Sputnik: Will this change of direction affect the relationship between Europe and the US?
Inderjeet Parmar: This is a victory for Trump in the main, and his attacks on NATO and the EU, and his threats on terrorists will continue. What would change is that the House of Representatives now, with the Democrats in charge, will be able to exert a lot more pressure in pro-NATO, pro-EU direction, and also kind of hold the Trump administration into account in regard to its tariff plans.
The key power over foreign policy really does reside with the President and to a large extent in the Senate. So, for example, any cabinet appointment and so on are going to be in the Senate – that should be totally fine.
Sputnik: How do European leaders see the Democrats regaining control of the House?
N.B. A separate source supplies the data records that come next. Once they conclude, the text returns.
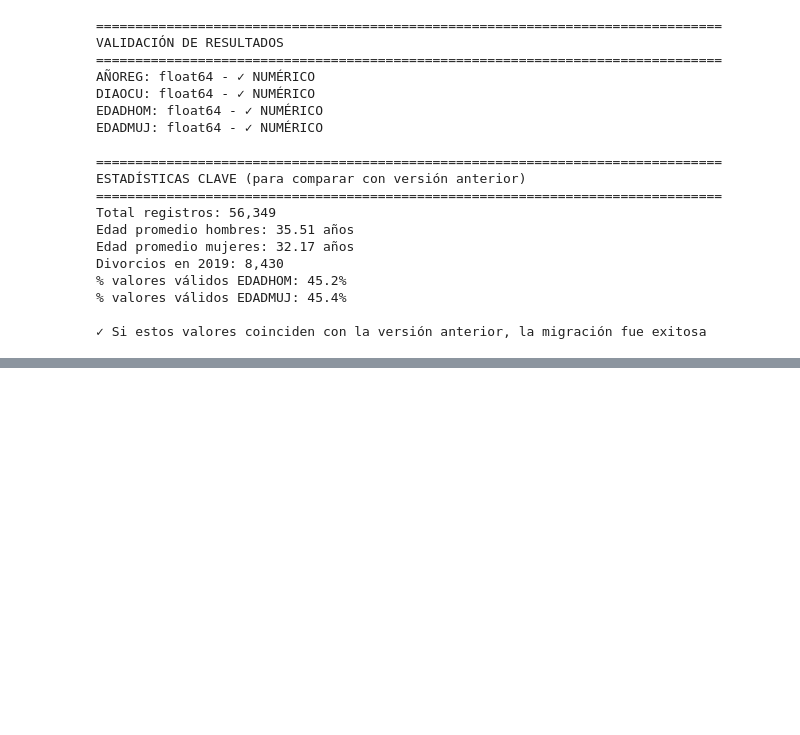
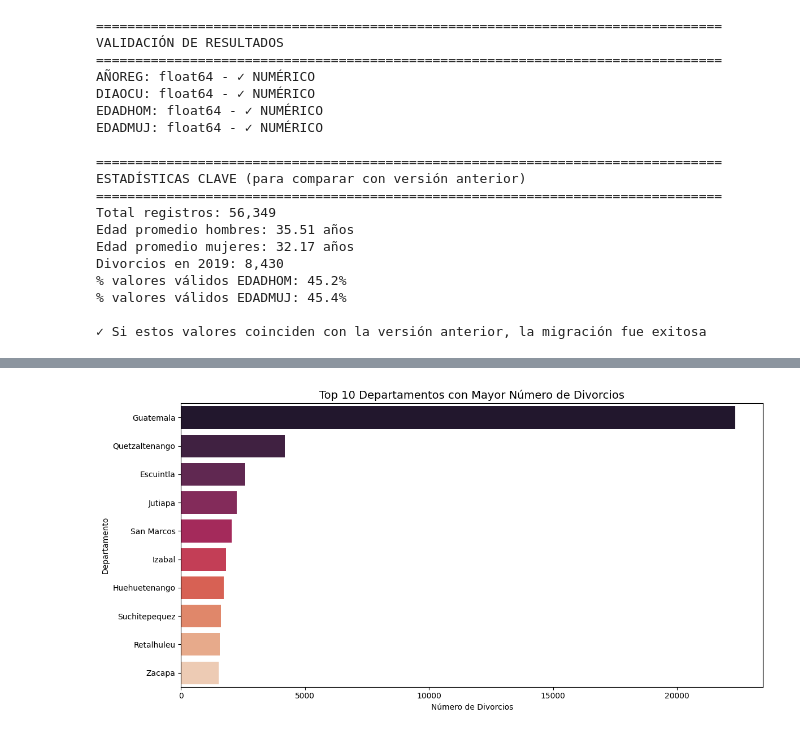
Before and after one commit to Branuvg/proyecto1_mineria, a Jupyter notebook: analisis_divorcio.ipynb, the cells around one changed output, grey strips where cells are left out. Saved outputs shown, nothing was run; the diff lists cells and outputs as text; code cells hidden in the pictures; blank space fills up the shorter version.

```diff
--- a/analisis_divorcio.ipynb
+++ b/analisis_divorcio.ipynb
@@ -289,0 +377,87 @@ Divorcios en 2019: 8,430
+# %%
+# ============================================================================
+# VISUALIZACIÓN DE VARIABLES CATEGÓRICAS - DIVORCIOS
+# ============================================================================
+
+print("\n" + "=" * 80)
+print("VISUALIZACIÓN DE VARIABLES CATEGÓRICAS")
+print("=" * 80)
+
+# --- 1. Top 10 Departamentos de Registro de Divorcios ---
+plt.figure(figsize=(12, 6))
+top10_dep_div = df['DEPREG'].value_counts().head(10)
+sns.barplot(x=top10_dep_div.values, y=top10_dep_div.index, palette='rocket')
+plt.title('Top 10 Departamentos con Mayor Número de Divorcios', fontsize=14)
+plt.xlabel('Número de Divorcios')
+plt.ylabel('Departamento')
+plt.tight_layout()
+plt.show()
+print(f"✓ Guatemala lidera con {top10_dep_div.values[0]:,} divorcios ({top10_dep_div.values[0]/len(df)*100:.1f}%).")
+
+# --- 2. Estacionalidad: Meses de Ocurrencia de Divorcios ---
+plt.figure(figsize=(12, 6))
+orden_meses = ['Enero', 'Febrero', 'Marzo', 'Abril', 'Mayo', 'Junio',
+               'Julio', 'Agosto', 'Septiembre', 'Octubre', 'Noviembre', 'Diciembre']
+
+# Limpiar valores de meses (pueden tener acentos inconsistentes)
+mesocu_limpio = df['MESOCU'].replace({
+    'Octubre': 'Octubre', 'Octubre': 'Octubre',  # Unificar si es necesario
+    'Septiembre': 'Septiembre', 'Setiembre': 'Septiembre'
+})
+
+mesocu_counts = mesocu_limpio.value_counts()
+
+# Reindexar para asegurar que todos los meses estén presentes
+mesocu_counts = mesocu_counts.reindex(orden_meses, fill_value=0)
+
+sns.barplot(x=mesocu_counts.index, y=mesocu_counts.values, palette='viridis')
+plt.title('Distribución de Divorcios por Mes de Ocurrencia', fontsize=14)
+plt.xlabel('Mes')
+plt.ylabel('Número de Divorcios')
+plt.xticks(rotation=45)
+
+# Marcar los meses con más divorcios
+max_mes = mesocu_counts.idxmax()
+plt.annotate(f'Máximo: {mesocu_counts.max():,}',
+             xy=(list(mesocu_counts.index).index(max_mes), mesocu_counts.max()),
+             xytext=(list(mesocu_counts.index).index(max_mes)-0.5, mesocu_counts.max()+200),
+             arrowprops=dict(arrowstyle='->'))
+
+plt.tight_layout()
+plt.show()
+print("✓ Octubre y marzo son los meses con más divorcios, patrón diferente al de matrimonios.")
+
+# --- 3. Top 10 Nacionalidades (Hombre y Mujer) - Excluyendo Guatemala ---
+fig, axes = plt.subplots(1, 2, figsize=(14, 6))
+
+# Nacionalidad Hombre (excluir Guatemala)
+nachom_no_gt = df['NACHOM'].value_counts().iloc[1:11]  # Saltamos Guatemala que es la primera
+sns.barplot(x=nachom_no_gt.values, y=nachom_no_gt.index, ax=axes[0], palette='Blues_d')
+axes[0].set_title('Top 10 Nacionalidades Extranjeras - Hombres', fontsize=12)
+axes[0].set_xlabel('Número de Divorcios')
+axes[0].set_ylabel('País')
+
+# Nacionalidad Mujer (excluir Guatemala)
+nacmuj_no_gt = df['NACMUJ'].value_counts().iloc[1:11]
+sns.barplot(x=nacmuj_no_gt.values, y=nacmuj_no_gt.index, ax=axes[1], palette='Reds_d')
+axes[1].set_title('Top 10 Nacionalidades Extranjeras - Mujeres', fontsize=12)
+axes[1].set_xlabel('Número de Divorcios')
+axes[1].set_ylabel('País')
+
+plt.tight_layout()
+plt.show()
+print("✓ EE.UU., El Salvador y México son las nacionalidades extranjeras más comunes en divorcios.")
+
+# --- 4. Distribución de Días del Mes con más Divorcios ---
+plt.figure(figsize=(14, 6))
+dias_counts = df['DIAOCU'].value_counts().sort_index()
+sns.barplot(x=dias_counts.index.astype(int), y=dias_counts.values, palette='magma')
+plt.title('Distribución de Divorcios por Día del Mes', fontsize=14)
+plt.xlabel('Día del Mes')
+plt.ylabel('Número de Divorcios')
+plt.axhline(y=dias_counts.mean(), color='red', linestyle='--', label=f'Media diaria: {dias_counts.mean():.1f}')
+plt.legend()
+plt.tight_layout()
+plt.show()
+print("✓ Los días 3, 5 y 12 tienen más divorcios. El día 31 tiene menos (lógico por menos meses con 31 días).")
+# %% [output]
@@ -289,0 +470 @@ Divorcios en 2019: 8,430
+[figure, added]
```
Also changed, not shown: parts of 5 cells of this notebook, 1 other file.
Inderjeet Parmar: Their approach before was just ‘wait Trump out’, and I think what they were looking to in the midterm elections was whether or not there could be any kind of challenge to Trump, a very significant one, that that he was to lose both the Senate and the House of Representatives, and really had to find whether Trumpism is here to stay.
I think that the midterms have delivered no decisive answer. The Senate has increased its majority – that suggests that where he campaigned most, in rural white areas, in States which he needed to defend, he did pretty well. He basically gave up the suburbs, because he could see that the House was going to head in that direction.
Sputnik: What do countries like France and Germany think about the change of the US political landscape?
Inderjeet Parmar: ‘We still have to work with the United States, we still have to work with the Trump administration, but we got a little bit of hope that the Democrats will be able to exert pressure on Trump, sort of clip his wings a little bit by questioning, investigating, rather than when the Republicans were in charge, they would basically rubber-stamp what Trump was doing.
Now it seems to be that the Democrats will be able to maybe moderate some of his positions; but, on the other hand, the Democrats will probably strengthen certain areas, or push him further in certain areas – for example, on being more hostile to Putin and to Russia. But they may oppose his decisions to withdraw from the Intermediate Nuclear Forces Treaty of 1988, and rather than abandoning it altogether, maybe they could push him to reform it in some way.
And then there are another number of world questions they might be interested in, like Saudi Arabia, the war in Yemen, arms sales from the United States, possibly the Korean front as well.
Views and opinions expressed in this article are those of Inderjeet Parmar and do not necessarily reflect those of Sputnik.